Mathematical difficulty ensures secrecy. But what seems impossible today might be simple tomorrow. Famously, quantum computers can find prime factors significantly faster than classical computers. Once quantum computers with a large enough number of qubits become available, RSA encoding will be broken.

However, quantum theory provides the foundation not only for cracking the cryptosystems at the heart of digital commerce, but also for a potential solution: a method entirely different from RSA for distributing cryptographic keys – one that has nothing to do with the difficulty of performing mathematical operations, but with fundamental physical laws. Enter quantum key distribution, or QKD for short.

**Quantum-certified security**

In 1991, the Polish-British physicist Artur Ekert showed in a seminal paper that the security of the key-distribution process can be guaranteed by directly exploiting a property that is unique to quantum systems, with no equivalent in classical physics: quantum entanglement. Quantum entanglement refers to certain types of correlations in the outcomes of measurements performed on separate quantum systems. Importantly, quantum entanglement between two systems is exclusive, in that nothing else can be correlated to these systems.

In the context of cryptography, this means that the sender and receiver can produce shared outcomes through entangled quantum systems without a third party gaining secret knowledge of these outcomes. Eavesdropping leaves traces that clearly identify the intruder. In short, the legitimate parties can interact with one another in ways that are fundamentally beyond the control of any adversary, thanks to quantum theory. An equivalent security guarantee is provably impossible in classical cryptography.

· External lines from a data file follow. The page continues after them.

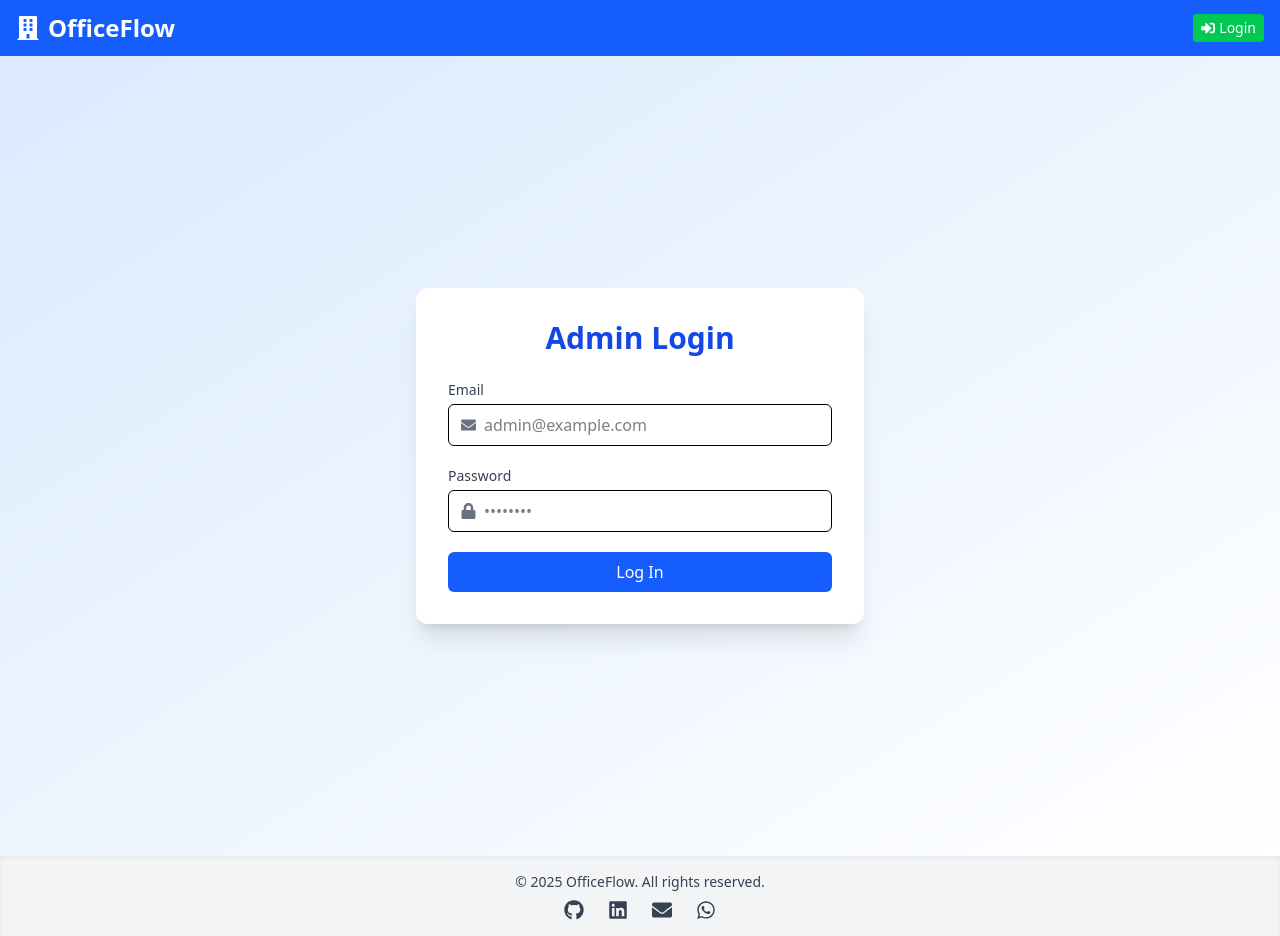
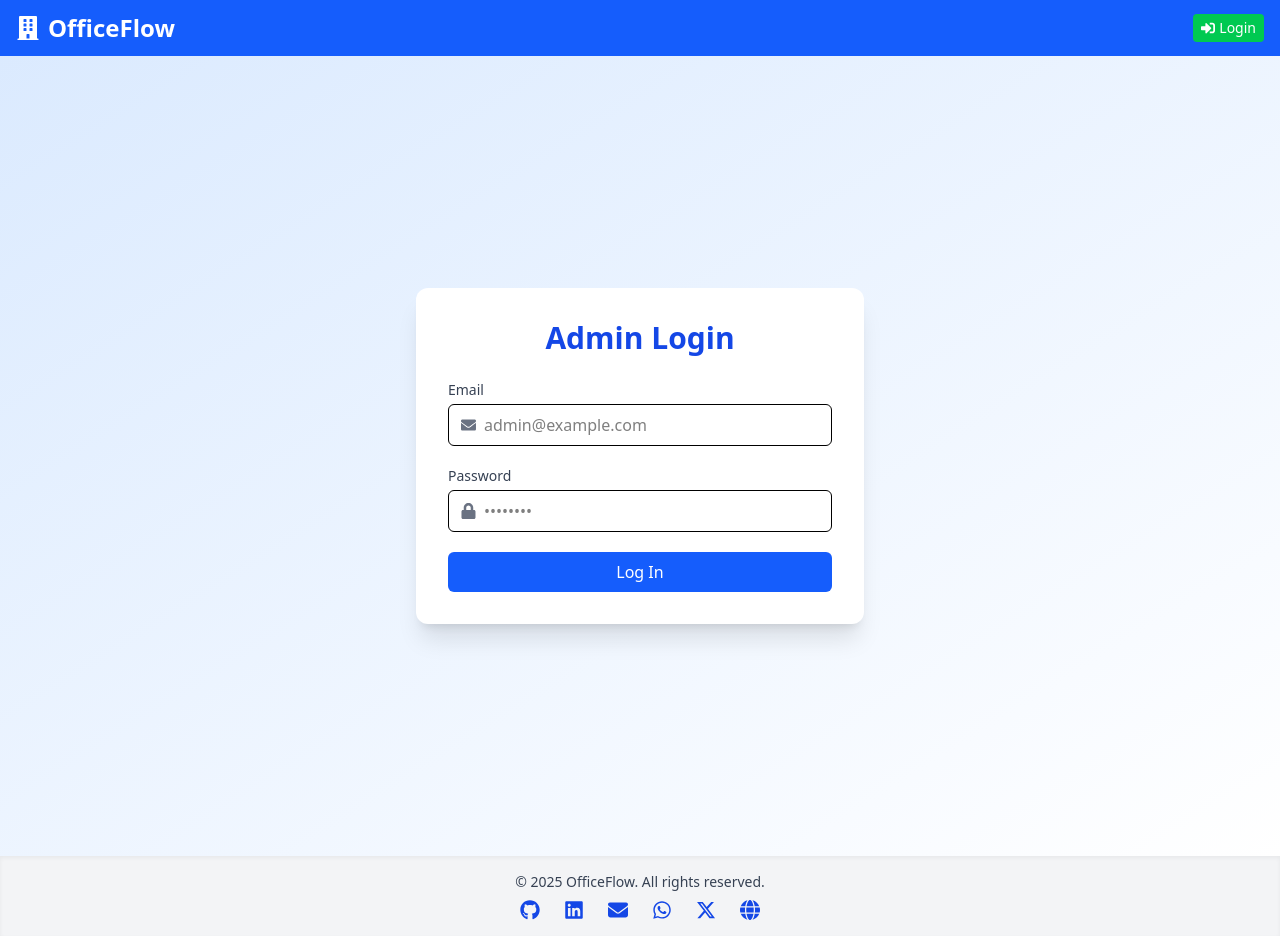
Before and after one commit to SyedFaisal30/OfficeFlow, a React (Vite) app in the folder frontend/: page /login in a window 1280 px wide. Built offline with nearby package versions, Linux system fonts and the light colour scheme; no server answers.

Commit message:
done css

```diff
--- a/frontend/src/App.jsx
+++ b/frontend/src/App.jsx
@@ -34,8 +34,17 @@ function App() {
   }, [navigate]);
 
   return (
-    <div className="min-h-screen flex flex-col">
-      <ToastContainer position="top-center"/>
+    <div className="flex flex-col">
+      <ToastContainer
+        position="top-center"
+        autoClose={3000}
+        hideProgressBar={true}
+        newestOnTop
+        closeOnClick
+        pauseOnHover
+        draggable
+        theme="light"
+      />{" "}
       <Header />
       <main className="flex-grow">
         <Routes>
--- a/frontend/src/components/DepartmentList.jsx
+++ b/frontend/src/components/DepartmentList.jsx
@@ -49,10 +49,7 @@ const DepartmentList = () => {
   };
 
   return (
-    <div className="py-4 px-2 sm:p-1 bg-white shadow-md rounded-xl w-[100%] ">
-      <h2 className="text-xl sm:text-2xl font-bold text-blue-700 mb-4">
-        Department List
-      </h2>
+    <div className="sm:p-4 p-2 bg-white shadow-md rounded-xl w-[100%] ">
 
       {loading ? (
         <p className="text-gray-600">Loading...</p>
@@ -62,7 +59,7 @@ const DepartmentList = () => {
         <p className="text-gray-600">No departments found.</p>
       ) : (
         <div className="overflow-x-auto">
-          <table className="w-[95%] justify-center mx-auto border rounded-lg text-sm sm:text-base">
+          <table className="w-[100%] py-4 justify-center mx-auto border rounded-lg text-sm sm:text-base">
             <thead>
               <tr className="bg-blue-100 text-left">
                 <th className="p-3 whitespace-nowrap">Name</th>
@@ -77,7 +74,7 @@ const DepartmentList = () => {
                   <td className="p-3">{dept.description || "-"}</td>
                   <td className="p-3 flex flex-wrap gap-2">
                     <button
-                      className="text-blue-600 hover:text-blue-800"
+                      className="text-blue-600 hover:text-blue-800 cursor-pointer"
                       onClick={() => {
                         setEditData(dept);
                         setShowForm(true);
@@ -87,7 +84,7 @@ const DepartmentList = () => {
                       <FaEdit />
                     </button>
                     <button
-                      className="text-red-600 hover:text-red-800"
+                      className="text-red-600 hover:text-red-800 cursor-pointer"
                       onClick={() => setConfirmId(dept._id)}
                       title="Delete"
                     >
@@ -117,13 +114,13 @@ const DepartmentList = () => {
           </p>
           <div className="flex flex-col sm:flex-row justify-center gap-4">
             <button
-              className="bg-red-600 text-white px-4 py-2 rounded hover:bg-red-700"
+              className="bg-red-600 text-white px-4 py-2 rounded hover:bg-red-700 cursor-pointer"
               onClick={() => handleDelete(confirmId)}
             >
               Yes, Delete
             </button>
             <button
-              className="bg-gray-300 text-gray-800 px-4 py-2 rounded hover:bg-gray-400"
+              className="bg-gray-300 text-gray-800 px-4 py-2 rounded hover:bg-gray-400 cursor-pointer"
               onClick={() => setConfirmId(null)}
             >
               Cancel
--- a/frontend/src/components/EmployeeForm.jsx
+++ b/frontend/src/components/EmployeeForm.jsx
@@ -10,6 +10,7 @@ import {
   FaGlobe,
   FaFlag,
   FaCity,
+  FaEdit
 } from "react-icons/fa";
 import "react-toastify/dist/ReactToastify.css";
 
--- a/frontend/src/components/EmployeeList.jsx
+++ b/frontend/src/components/EmployeeList.jsx
@@ -70,7 +70,7 @@ const EmployeeList = ({ onEdit, refresh }) => {
   }, [fetchEmployees, refresh]);
 
   return (
-    <div className="py-4 px-2 bg-white shadow rounded-xl w-full mx-auto">
+    <div className="sm:p-4 p-2 bg-white shadow rounded-xl w-full mx-auto">
       <div className="flex flex-wrap gap-4 mb-4">
         <input
           placeholder="Search by name/email"
@@ -135,14 +135,14 @@ const EmployeeList = ({ onEdit, refresh }) => {
                   <td className="p-2 flex items-center gap-3">
                     <button
                       onClick={() => onEdit(emp)}
-                      className="text-blue-600 hover:text-blue-800"
+                      className="text-blue-600 hover:text-blue-800 cursor-pointer"
                       title="Edit"
                     >
                       <FaEdit className="text-lg" />
                     </button>
                     <button
                       onClick={() => setConfirmDeleteId(emp._id)}
-                      className="text-red-600 hover:text-red-800"
+                      className="text-red-600 hover:text-red-800 cursor-pointer"
                       title="Delete"
                     >
                       <FaTrash className="text-lg" />
--- a/frontend/src/components/Footer.jsx
+++ b/frontend/src/components/Footer.jsx
@@ -1,15 +1,22 @@
-import { FaGithub, FaLinkedin, FaEnvelope, FaWhatsapp } from "react-icons/fa";
+import {
+  FaGithub,
+  FaLinkedin,
+  FaEnvelope,
+  FaWhatsapp,
+  FaXTwitter,
+  FaGlobe,
+} from "react-icons/fa6";
 
 const Footer = () => {
   return (
     <footer className="bg-gray-100 text-center text-sm text-gray-700 py-4 mt-auto shadow-inner">
       <p className="mb-2">© {new Date().getFullYear()} OfficeFlow. All rights reserved.</p>
-      <div className="flex justify-center gap-6 text-xl">
+      <div className="flex flex-wrap justify-center gap-6 text-xl text-blue-700">
         <a
           href="https://github.com/SyedFaisal30"
           target="_blank"
           rel="noopener noreferrer"
-          className="hover:text-black"
+          className="hover:text-blue-900 transition"
         >
           <FaGithub title="GitHub" />
         </a>
@@ -17,13 +24,13 @@ const Footer = () => {
           href="https://www.linkedin.com/in/syedfaisal30"
           target="_blank"
           rel="noopener noreferrer"
-          className="hover:text-blue-700"
+          className="hover:text-blue-900 transition"
         >
           <FaLinkedin title="LinkedIn" />
         </a>
         <a
           href="mailto:sfarz172320@gmail.com"
-          className="hover:text-red-500"
+          className="hover:text-blue-900 transition"
         >
           <FaEnvelope title="Email" />
         </a>
@@ -31,9 +38,25 @@ const Footer = () => {
           href="https://wa.me/919892996342"
           target="_blank"
           rel="noopener noreferrer"
-          className="hover:text-green-600"
+          className="hover:text-blue-900 transition"
         >
           <FaWhatsapp title="WhatsApp" />
+        </a>
+        <a
+          href="https://x.com/syedfaisal30"
+          target="_blank"
+          rel="noopener noreferrer"
+          className="hover:text-blue-900 transition"
+        >
+          <FaXTwitter title="X (Twitter)" />
+        </a>
+        <a
+          href="https://syedfaisal30.vercel.app"
+          target="_blank"
+          rel="noopener noreferrer"
+          className="hover:text-blue-900 transition"
+        >
+          <FaGlobe title="Portfolio" />
         </a>
       </div>
     </footer>
--- a/frontend/src/pages/Landing.jsx
+++ b/frontend/src/pages/Landing.jsx
@@ -34,7 +34,7 @@ const Landing = () => {
             <FaUsersCog className="text-blue-400" /> Admin Access Required for Features
           </p>
         </div>
-      </div>i
+      </div>
     </section>
   );
 };
```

Over time, it was discovered that QKD schemes based on Ekert’s ideas can have an additional remarkable benefit: users only need to make very general assumptions about the devices used in the process. Earlier forms of QKD based on other basic principles, on the other hand, necessitate detailed knowledge of the inner workings of the devices used. The novel type of QKD is now known as ‘device-independent QKD’ (DIQKD), and its experimental implementation has become a major goal in the field. As a result, the excitement is understandable, as such a groundbreaking experiment has now been completed.

**Culmination of years of work**

The scale of the challenge is reflected in the breadth of the team, which combines leading experts in theory and experiment. The experiment involved two single ions – one for the sender and one for the receiver — confined in separate traps that were connected with an optical-fiber link. In this basic quantum network, entanglement between the ions was generated with record-high fidelity over millions of runs.

The protocol could not have been run in a practically meaningful manner without such a consistent source of high-quality entanglement. Equally important was demonstrating that the entanglement is being properly exploited, which is accomplished by demonstrating that conditions known as Bell inequalities are violated. Furthermore, significant advances, in theory, were required for data analysis and efficient extraction of the cryptographic key.

The ‘legitimate parties’ — the ions — were all housed in the same laboratory during the experiment. However, there is a clear path to increasing the distance between them to kilometers and beyond. With that perspective, together with further recent progress made in related experiments in Germany and China, there is now a real prospect of turning the theoretical concept of Ekert into practical technology.